_Assignment:_
Please copy out every line in the entries that includes the word "rules".

_Material for this exercise:_
Segment Open
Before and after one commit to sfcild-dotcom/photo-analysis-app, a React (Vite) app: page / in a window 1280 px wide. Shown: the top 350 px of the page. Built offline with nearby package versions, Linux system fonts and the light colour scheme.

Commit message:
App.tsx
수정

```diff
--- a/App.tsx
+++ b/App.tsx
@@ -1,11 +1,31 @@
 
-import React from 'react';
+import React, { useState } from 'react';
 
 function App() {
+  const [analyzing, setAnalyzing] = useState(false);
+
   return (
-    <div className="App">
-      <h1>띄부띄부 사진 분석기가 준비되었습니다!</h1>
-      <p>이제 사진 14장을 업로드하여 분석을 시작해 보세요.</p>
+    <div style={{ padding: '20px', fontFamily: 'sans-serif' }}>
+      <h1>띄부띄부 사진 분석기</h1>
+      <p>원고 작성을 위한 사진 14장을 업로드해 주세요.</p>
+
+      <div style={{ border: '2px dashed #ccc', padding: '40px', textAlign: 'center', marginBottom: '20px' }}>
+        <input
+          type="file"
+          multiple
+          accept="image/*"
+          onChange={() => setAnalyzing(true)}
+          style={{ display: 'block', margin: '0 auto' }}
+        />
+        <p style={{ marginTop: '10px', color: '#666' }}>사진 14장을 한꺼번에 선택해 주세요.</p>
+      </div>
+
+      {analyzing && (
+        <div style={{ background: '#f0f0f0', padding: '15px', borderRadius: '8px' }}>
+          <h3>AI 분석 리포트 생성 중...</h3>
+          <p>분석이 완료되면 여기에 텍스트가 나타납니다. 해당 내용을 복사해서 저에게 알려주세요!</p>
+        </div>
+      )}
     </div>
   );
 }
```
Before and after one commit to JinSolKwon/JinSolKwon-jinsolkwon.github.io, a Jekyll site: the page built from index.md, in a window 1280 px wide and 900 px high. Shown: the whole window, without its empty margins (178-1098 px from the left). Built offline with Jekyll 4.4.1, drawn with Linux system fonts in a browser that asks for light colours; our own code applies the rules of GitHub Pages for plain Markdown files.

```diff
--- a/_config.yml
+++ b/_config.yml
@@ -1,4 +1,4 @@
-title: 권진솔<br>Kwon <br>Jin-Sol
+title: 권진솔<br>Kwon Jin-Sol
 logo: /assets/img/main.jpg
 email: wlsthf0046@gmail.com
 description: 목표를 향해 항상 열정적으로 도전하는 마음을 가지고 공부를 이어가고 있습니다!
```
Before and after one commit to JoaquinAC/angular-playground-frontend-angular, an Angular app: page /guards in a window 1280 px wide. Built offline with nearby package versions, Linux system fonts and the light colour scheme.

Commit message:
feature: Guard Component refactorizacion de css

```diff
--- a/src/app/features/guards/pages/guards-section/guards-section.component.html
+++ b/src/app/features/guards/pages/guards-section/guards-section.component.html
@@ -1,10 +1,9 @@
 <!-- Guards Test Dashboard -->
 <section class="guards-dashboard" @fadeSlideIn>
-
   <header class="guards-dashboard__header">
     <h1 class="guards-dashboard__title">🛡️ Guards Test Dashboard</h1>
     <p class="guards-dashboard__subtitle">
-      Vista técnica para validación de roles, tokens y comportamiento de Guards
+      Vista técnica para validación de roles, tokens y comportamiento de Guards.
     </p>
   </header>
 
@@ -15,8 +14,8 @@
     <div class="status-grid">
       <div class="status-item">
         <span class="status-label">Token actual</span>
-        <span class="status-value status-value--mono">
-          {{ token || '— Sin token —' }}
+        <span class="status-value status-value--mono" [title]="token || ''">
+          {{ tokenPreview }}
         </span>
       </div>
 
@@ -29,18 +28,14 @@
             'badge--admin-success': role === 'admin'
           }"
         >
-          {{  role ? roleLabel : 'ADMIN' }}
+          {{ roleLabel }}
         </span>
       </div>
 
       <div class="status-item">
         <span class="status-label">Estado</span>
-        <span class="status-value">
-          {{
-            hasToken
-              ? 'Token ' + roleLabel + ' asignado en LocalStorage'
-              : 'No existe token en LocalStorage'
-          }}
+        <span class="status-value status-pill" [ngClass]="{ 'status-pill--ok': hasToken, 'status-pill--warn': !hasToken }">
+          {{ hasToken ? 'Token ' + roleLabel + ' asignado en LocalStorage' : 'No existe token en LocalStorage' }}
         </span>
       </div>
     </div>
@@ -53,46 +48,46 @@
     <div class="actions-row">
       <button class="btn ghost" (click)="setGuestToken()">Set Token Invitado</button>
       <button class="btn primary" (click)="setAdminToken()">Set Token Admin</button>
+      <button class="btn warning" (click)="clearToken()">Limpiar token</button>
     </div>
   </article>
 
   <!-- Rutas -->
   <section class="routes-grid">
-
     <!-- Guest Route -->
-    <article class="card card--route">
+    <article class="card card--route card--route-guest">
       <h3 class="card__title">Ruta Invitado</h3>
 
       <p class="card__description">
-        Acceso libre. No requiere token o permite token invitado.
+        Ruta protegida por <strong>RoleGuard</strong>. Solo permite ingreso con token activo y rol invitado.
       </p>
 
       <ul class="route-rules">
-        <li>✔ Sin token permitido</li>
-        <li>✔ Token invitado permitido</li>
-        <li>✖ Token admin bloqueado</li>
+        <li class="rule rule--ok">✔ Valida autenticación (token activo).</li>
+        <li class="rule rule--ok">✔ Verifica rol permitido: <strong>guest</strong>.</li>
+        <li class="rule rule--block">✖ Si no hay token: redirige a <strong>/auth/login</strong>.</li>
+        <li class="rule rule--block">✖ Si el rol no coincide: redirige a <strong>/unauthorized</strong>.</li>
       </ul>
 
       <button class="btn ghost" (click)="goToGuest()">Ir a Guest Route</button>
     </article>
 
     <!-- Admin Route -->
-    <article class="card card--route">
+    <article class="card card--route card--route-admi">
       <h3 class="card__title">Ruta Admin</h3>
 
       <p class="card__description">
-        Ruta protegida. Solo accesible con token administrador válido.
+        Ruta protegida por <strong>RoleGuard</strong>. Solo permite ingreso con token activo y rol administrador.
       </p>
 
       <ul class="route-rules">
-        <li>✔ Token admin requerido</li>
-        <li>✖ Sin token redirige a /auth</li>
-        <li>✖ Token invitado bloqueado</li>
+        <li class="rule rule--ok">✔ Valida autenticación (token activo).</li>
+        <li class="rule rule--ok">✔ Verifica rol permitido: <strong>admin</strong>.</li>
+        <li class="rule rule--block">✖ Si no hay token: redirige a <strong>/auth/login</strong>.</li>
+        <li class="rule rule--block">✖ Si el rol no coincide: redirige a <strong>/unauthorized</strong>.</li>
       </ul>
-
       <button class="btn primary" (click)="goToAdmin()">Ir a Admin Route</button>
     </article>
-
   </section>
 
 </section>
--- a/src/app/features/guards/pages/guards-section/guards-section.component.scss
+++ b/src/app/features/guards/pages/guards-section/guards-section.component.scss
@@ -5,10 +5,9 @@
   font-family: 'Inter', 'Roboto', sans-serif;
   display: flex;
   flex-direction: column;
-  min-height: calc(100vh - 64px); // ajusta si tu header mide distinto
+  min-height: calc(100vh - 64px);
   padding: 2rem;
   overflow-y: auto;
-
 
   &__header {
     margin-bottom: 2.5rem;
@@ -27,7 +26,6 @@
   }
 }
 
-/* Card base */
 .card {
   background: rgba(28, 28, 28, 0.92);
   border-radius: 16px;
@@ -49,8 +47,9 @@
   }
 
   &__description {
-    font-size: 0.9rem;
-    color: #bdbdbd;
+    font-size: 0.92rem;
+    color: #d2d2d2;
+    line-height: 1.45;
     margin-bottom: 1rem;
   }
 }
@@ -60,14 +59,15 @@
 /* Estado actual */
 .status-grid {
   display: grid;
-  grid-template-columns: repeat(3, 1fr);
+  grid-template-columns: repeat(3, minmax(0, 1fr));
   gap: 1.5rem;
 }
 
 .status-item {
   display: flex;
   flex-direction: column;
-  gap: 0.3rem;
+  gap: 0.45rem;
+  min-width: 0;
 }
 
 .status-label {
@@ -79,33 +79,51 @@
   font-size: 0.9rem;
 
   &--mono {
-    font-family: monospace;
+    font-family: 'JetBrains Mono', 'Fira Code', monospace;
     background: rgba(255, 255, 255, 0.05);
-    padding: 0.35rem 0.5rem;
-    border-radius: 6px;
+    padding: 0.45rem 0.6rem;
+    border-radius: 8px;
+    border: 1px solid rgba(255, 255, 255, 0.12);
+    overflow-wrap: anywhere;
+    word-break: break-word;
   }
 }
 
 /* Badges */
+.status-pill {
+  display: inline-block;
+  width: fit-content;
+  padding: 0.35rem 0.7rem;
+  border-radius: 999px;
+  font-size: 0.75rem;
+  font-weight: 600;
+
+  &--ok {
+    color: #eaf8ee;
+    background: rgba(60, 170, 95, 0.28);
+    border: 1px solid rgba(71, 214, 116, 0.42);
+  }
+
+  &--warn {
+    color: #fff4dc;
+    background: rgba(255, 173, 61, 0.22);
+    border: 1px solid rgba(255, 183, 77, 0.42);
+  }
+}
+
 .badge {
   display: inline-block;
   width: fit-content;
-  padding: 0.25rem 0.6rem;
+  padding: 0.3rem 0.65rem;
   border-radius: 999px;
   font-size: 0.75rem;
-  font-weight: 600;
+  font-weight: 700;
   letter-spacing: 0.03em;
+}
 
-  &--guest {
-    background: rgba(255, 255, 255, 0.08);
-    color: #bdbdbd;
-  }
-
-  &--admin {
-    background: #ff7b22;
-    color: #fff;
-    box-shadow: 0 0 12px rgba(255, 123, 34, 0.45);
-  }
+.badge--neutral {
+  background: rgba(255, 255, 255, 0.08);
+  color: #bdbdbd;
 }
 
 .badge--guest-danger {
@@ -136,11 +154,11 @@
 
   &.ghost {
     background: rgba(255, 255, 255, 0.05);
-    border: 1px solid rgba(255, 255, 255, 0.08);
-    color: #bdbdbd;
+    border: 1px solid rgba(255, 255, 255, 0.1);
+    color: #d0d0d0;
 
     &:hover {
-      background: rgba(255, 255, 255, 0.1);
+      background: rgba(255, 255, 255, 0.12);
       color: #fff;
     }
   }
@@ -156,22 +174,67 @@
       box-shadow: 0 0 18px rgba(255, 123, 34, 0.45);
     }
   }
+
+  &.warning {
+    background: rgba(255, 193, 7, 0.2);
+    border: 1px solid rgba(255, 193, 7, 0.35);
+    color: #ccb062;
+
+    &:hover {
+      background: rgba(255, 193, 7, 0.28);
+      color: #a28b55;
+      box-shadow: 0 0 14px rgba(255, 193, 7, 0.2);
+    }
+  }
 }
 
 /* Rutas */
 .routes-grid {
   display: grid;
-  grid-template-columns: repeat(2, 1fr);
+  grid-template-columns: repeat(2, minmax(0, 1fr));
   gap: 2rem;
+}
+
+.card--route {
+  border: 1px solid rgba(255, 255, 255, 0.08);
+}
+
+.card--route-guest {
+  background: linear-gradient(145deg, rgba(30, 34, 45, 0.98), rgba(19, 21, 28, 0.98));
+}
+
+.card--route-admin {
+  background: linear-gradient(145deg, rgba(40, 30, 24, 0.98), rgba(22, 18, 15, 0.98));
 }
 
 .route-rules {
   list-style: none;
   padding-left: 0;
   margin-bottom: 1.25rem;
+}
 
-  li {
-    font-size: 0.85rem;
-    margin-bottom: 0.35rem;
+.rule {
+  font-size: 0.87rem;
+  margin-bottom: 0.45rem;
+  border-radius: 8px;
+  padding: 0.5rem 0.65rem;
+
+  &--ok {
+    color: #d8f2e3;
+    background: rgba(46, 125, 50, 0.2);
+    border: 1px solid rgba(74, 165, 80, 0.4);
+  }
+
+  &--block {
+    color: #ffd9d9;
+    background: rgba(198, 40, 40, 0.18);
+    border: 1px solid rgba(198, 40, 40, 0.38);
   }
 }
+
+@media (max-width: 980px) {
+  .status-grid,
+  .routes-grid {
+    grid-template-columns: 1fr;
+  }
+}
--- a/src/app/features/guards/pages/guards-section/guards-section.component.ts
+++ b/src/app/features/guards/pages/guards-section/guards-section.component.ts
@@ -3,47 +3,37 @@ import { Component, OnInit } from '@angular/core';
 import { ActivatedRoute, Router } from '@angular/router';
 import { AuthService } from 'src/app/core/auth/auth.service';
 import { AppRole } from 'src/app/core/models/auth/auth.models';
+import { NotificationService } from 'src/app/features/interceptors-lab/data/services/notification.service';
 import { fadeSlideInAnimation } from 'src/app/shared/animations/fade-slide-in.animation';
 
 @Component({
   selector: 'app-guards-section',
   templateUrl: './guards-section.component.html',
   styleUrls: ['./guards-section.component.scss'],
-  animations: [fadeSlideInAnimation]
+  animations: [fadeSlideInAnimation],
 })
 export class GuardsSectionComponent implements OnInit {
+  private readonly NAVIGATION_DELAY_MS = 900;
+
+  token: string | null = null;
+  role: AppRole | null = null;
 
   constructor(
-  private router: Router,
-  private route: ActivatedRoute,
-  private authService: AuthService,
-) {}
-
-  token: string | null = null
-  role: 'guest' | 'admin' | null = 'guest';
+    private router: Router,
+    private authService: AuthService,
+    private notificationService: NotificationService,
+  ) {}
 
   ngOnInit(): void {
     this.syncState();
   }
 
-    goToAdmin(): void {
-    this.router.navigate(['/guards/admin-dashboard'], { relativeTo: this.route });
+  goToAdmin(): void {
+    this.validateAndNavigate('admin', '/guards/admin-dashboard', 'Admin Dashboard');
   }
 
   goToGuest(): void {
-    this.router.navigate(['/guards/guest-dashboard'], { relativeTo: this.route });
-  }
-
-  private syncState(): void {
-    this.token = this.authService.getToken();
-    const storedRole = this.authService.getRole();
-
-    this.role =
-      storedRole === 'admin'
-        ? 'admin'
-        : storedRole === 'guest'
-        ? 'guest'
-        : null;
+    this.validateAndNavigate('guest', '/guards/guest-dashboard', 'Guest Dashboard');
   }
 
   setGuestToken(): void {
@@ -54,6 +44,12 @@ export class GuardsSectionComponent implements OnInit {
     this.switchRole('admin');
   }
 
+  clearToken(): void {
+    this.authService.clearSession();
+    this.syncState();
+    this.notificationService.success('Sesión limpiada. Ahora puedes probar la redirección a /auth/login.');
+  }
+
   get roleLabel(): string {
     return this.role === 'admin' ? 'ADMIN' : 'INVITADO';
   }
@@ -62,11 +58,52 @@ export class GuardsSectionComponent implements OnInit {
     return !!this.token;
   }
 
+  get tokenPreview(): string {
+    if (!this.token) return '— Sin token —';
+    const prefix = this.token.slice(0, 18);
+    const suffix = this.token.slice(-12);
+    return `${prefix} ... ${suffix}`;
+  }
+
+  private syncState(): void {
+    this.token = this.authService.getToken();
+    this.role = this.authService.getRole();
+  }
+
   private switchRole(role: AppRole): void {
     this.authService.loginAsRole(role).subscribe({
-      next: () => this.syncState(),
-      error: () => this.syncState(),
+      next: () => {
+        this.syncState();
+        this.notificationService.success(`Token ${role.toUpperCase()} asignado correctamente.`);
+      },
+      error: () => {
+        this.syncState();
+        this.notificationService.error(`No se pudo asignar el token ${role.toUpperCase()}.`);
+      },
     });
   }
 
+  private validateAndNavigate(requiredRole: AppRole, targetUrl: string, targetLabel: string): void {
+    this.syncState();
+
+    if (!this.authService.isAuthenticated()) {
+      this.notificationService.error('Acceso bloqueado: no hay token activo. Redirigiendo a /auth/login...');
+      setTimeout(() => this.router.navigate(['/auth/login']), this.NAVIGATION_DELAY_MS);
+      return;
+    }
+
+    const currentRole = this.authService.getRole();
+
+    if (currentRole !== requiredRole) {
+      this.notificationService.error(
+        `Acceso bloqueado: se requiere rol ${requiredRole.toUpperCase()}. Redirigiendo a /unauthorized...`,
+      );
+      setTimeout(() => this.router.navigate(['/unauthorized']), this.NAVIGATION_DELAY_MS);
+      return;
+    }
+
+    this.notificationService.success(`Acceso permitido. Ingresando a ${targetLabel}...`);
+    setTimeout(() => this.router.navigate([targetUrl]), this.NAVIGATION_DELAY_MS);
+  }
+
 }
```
Segment Closed
_Result of this task:_
Before and after one commit to JinSolKwon/JinSolKwon-jinsolkwon.github.io, a Jekyll site: the page built from index.md, in a window 1280 px wide and 900 px high. Shown: the whole window, without its empty margins (178-1098 px from the left). Built offline with Jekyll 4.4.1, drawn with Linux system fonts in a browser that asks for light colours; our own code applies the rules of GitHub Pages for plain Markdown files.
       <ul class="route-rules">
       <ul class="route-rules">
 .route-rules {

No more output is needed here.